Bellevue College recently added two new linked English and humanities classes, which combine a particular genre with English 101. English 101, known as English Composition, teaches effective writing skills and emphasizes the steps of the writing process. It is a prerequisite for many courses, and required to earn many of the degrees BC offers.
For students who want to focus on a particular area of study while improving their writing, revising, editing and proofreading skills, BC offers dual classes. Last quarter, the college offered a joint English 101 and English 224 class, focusing on Shakespeare’s dramatic and literary art. In winter quarter 2017, BC is introducing two new classes: A combined class with English 260, American Literature: Harlem Renaissance and English and a combined class with English 215, Myth, Folktale and Legend.
According to the BC course catalog, the Harlem Renaissance class will introduce students “to writers of the historic black culture movement known as the Harlem Renaissance. From W.E.B. DuBois and Langston Hughes to Zora Neale Hurston and Richard Wright, students explore the origins, themes, controversies and legacies of a literary and arts group known for its progressive thinking.” It is offered this upcoming quarter together with English 101 on Monday through Thursday from 11:30 a.m. to 1:20 p.m. It is also offered in combination with English 271 or 272 on the same schedule.
The Myth, Folktale and Legend class will examine “traditional stories from different cultures. Students discuss common motifs and styles, relationships between cultural perspectives, and theories concerning origins and significance,” according to the catalogue. The BC website states that this class “explores the folklore, legends, and myths of the Americas. Examines how cultures have visually expressed these tales through art. Looks at the work of contemporary muralists and their artistic expression of these myths.” The combined English 101 and English 215 class will be offered Monday through Thursday from 12:30 to 2:40 p.m.
The instructor for the Myth, Folktale and Legend Fernando Perez, said, “This is my first time teaching a linked class and so I cannot speak with authority about the work load. We are going to be looking at mythological stories told by people of the Americas and we going to be writing about and deconstructing their meanings. We will also be looking at the work of contemporary muralists as a form of expressing some of these mythologies. We will be using a visual analysis to deconstruct the murals.”

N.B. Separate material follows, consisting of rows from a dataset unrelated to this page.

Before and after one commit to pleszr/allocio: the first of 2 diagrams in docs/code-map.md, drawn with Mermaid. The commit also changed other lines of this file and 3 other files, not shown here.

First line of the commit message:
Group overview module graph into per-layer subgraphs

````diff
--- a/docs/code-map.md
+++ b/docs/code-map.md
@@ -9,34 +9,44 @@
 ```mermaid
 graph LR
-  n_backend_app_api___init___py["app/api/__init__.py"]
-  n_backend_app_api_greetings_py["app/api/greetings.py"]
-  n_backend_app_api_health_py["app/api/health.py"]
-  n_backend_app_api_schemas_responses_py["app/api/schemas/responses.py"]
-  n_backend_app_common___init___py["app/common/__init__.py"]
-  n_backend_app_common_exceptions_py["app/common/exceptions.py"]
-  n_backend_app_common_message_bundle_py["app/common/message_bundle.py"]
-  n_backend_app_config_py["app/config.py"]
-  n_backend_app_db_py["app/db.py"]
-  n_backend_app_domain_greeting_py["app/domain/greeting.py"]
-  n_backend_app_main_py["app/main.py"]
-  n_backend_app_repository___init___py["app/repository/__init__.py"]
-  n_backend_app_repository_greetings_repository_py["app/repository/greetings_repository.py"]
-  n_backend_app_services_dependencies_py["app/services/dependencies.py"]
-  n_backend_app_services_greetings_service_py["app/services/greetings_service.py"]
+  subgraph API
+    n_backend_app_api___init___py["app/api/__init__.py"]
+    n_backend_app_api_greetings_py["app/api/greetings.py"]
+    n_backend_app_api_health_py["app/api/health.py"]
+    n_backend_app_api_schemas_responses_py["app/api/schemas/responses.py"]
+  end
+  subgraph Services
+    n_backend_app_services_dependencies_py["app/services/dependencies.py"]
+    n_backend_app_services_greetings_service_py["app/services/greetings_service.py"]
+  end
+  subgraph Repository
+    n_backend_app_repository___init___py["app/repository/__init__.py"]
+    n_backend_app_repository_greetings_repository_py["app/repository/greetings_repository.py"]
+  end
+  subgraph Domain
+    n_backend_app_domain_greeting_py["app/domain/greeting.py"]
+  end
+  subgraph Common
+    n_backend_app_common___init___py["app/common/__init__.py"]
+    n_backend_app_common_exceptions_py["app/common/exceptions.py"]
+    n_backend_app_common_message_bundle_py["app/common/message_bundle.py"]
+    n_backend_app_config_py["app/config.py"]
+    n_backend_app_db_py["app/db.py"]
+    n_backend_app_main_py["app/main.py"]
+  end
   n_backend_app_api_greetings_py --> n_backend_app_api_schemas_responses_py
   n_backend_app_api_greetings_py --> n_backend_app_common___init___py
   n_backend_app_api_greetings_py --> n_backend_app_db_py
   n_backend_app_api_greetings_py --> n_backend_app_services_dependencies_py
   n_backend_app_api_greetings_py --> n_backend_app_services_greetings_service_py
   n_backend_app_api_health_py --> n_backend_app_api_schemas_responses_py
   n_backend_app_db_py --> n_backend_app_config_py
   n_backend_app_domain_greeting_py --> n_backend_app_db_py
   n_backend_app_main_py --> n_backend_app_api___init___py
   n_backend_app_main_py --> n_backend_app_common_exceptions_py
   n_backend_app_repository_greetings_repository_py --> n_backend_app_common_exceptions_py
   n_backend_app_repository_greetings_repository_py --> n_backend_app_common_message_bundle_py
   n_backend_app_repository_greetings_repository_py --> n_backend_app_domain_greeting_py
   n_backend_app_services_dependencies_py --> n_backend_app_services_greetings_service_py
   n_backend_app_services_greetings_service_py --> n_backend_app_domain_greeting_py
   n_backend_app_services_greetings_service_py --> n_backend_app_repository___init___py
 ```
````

Linked classes provide five credits per course, which equate to 10 credits for the quarter. Scott Bessho, assistant dean of Arts and Humanities, said that “we have had linked literature courses for a long time, more than a decade, but these particular classes are recent additions to the catalog.”